--- Available data Enclosed Below ---

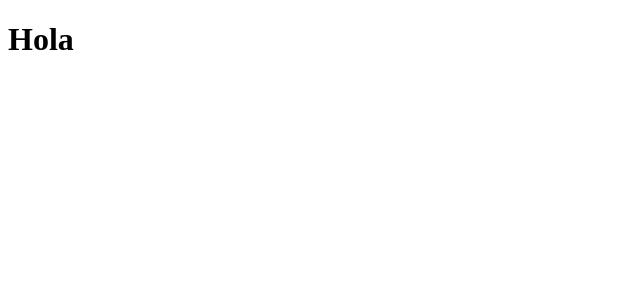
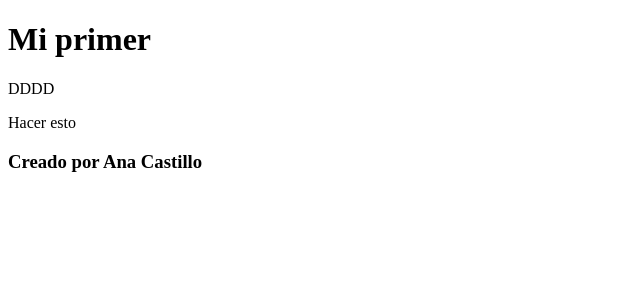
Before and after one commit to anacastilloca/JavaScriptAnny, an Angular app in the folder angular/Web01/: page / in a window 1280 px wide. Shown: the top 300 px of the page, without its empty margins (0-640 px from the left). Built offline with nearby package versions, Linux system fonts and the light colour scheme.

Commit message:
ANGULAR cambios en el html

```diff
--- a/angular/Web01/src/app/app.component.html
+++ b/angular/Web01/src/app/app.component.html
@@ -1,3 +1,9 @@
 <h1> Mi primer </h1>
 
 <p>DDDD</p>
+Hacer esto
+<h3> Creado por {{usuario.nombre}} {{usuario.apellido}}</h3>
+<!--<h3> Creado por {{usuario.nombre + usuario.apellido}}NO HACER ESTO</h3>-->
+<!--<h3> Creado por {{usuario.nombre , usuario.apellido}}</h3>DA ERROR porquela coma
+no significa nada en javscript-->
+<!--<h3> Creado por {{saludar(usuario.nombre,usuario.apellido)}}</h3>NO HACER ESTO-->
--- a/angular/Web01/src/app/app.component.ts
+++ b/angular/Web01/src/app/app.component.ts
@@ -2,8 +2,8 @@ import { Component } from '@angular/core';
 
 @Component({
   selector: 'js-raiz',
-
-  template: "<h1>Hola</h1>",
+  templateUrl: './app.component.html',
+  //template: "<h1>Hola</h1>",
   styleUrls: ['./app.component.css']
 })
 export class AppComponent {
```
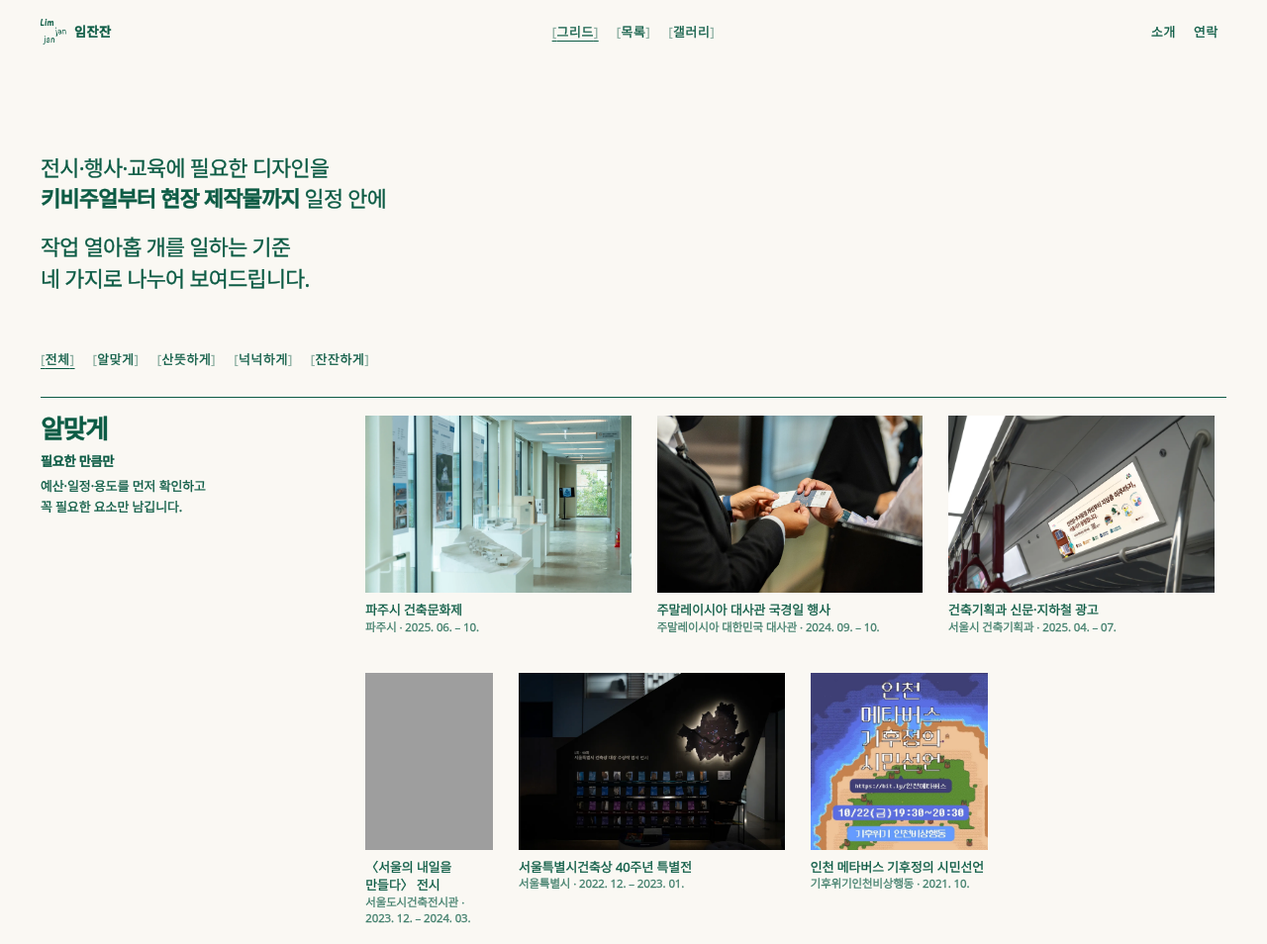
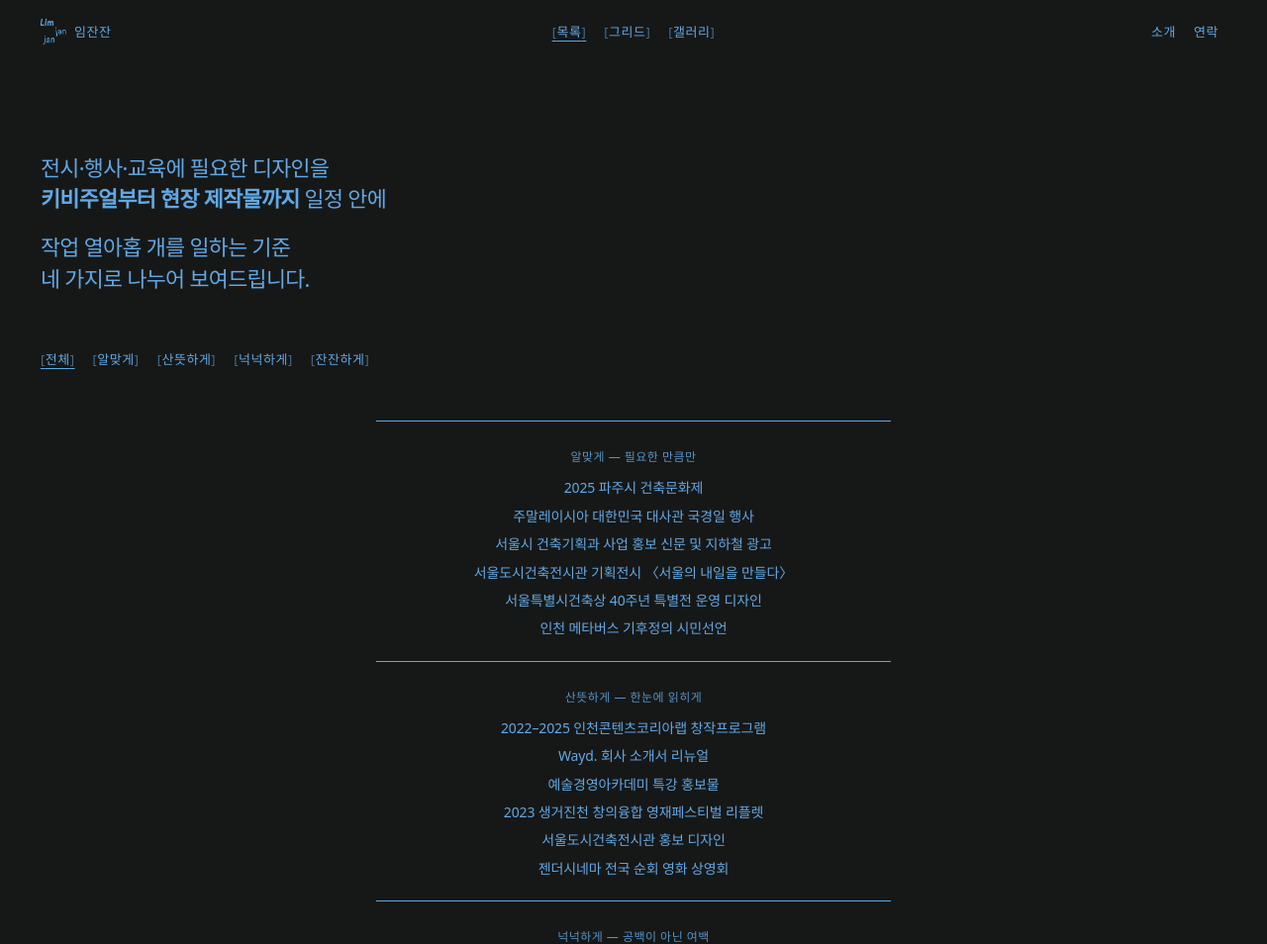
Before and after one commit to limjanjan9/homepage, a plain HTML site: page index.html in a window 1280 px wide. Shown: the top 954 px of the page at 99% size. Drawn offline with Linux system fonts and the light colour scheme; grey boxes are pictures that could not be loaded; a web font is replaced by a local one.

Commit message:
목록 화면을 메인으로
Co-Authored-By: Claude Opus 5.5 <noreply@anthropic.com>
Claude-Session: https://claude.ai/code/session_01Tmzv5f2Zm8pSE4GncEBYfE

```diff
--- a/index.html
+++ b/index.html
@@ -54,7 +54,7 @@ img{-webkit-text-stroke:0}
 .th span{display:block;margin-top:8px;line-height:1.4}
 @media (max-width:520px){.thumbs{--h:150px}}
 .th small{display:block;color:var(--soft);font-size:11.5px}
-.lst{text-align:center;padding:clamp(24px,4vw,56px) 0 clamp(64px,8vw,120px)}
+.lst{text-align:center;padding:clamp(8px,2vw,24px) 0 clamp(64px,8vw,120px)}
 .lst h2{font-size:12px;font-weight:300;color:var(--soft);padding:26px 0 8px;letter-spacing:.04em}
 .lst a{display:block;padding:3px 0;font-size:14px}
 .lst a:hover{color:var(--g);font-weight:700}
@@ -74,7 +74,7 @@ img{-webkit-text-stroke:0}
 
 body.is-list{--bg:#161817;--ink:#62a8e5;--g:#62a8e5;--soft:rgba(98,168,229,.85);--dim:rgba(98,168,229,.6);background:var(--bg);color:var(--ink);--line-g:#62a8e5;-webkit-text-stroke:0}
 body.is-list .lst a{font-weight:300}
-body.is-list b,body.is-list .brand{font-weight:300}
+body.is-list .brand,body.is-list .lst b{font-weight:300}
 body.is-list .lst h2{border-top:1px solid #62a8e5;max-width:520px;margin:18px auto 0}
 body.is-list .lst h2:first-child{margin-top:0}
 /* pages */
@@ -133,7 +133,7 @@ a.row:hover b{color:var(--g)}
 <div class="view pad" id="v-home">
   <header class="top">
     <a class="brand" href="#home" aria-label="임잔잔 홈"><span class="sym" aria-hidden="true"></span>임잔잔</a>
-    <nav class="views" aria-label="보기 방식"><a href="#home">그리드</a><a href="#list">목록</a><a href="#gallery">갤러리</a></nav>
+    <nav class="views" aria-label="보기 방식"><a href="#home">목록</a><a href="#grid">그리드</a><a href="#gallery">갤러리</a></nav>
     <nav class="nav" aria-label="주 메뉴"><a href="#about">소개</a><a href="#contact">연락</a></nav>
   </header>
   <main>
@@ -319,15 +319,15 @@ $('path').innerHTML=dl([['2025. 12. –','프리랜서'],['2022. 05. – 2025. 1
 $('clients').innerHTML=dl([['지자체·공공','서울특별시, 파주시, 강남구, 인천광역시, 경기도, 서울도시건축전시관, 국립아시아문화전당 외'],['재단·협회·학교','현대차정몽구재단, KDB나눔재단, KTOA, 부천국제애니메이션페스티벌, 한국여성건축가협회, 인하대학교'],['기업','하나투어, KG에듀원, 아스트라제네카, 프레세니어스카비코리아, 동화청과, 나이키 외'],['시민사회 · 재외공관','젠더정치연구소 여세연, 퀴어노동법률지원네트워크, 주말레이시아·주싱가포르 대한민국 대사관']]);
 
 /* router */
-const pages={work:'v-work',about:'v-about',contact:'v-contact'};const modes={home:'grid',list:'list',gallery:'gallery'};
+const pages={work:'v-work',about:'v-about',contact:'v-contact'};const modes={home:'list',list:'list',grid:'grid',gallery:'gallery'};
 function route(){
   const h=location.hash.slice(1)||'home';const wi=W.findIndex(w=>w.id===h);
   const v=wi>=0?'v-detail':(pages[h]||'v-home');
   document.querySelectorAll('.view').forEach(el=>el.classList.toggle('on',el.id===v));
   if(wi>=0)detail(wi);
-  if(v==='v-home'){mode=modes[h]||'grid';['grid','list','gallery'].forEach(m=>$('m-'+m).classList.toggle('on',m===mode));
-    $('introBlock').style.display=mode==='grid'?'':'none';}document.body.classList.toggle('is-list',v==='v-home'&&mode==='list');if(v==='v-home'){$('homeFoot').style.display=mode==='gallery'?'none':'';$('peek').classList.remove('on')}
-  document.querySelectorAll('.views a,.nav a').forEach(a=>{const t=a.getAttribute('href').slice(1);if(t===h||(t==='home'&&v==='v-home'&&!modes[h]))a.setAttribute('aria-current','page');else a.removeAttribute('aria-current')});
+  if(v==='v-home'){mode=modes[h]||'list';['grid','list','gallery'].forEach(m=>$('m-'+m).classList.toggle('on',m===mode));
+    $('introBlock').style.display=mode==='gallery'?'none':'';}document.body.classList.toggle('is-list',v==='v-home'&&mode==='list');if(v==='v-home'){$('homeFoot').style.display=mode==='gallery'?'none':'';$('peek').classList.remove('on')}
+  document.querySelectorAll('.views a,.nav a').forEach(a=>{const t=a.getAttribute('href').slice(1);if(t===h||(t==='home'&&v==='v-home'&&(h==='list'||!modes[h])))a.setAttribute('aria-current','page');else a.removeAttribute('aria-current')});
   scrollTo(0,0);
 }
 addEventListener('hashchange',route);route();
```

--- End of Enclosed Available data ---

Problem description -> Lines above with the string "size" need to be found and copied.

Answer space ->
Before and after one commit to limjanjan9/homepage, a plain HTML site: page index.html in a window 1280 px wide. Shown: the top 954 px of the page at 99% size. Drawn offline with Linux system fonts and the light colour scheme; grey boxes are pictures that could not be loaded; a web font is replaced by a local one.
 .th small{display:block;color:var(--soft);font-size:11.5px}
 .lst h2{font-size:12px;font-weight:300;color:var(--soft);padding:26px 0 8px;letter-spacing:.04em}
 .lst a{display:block;padding:3px 0;font-size:14px}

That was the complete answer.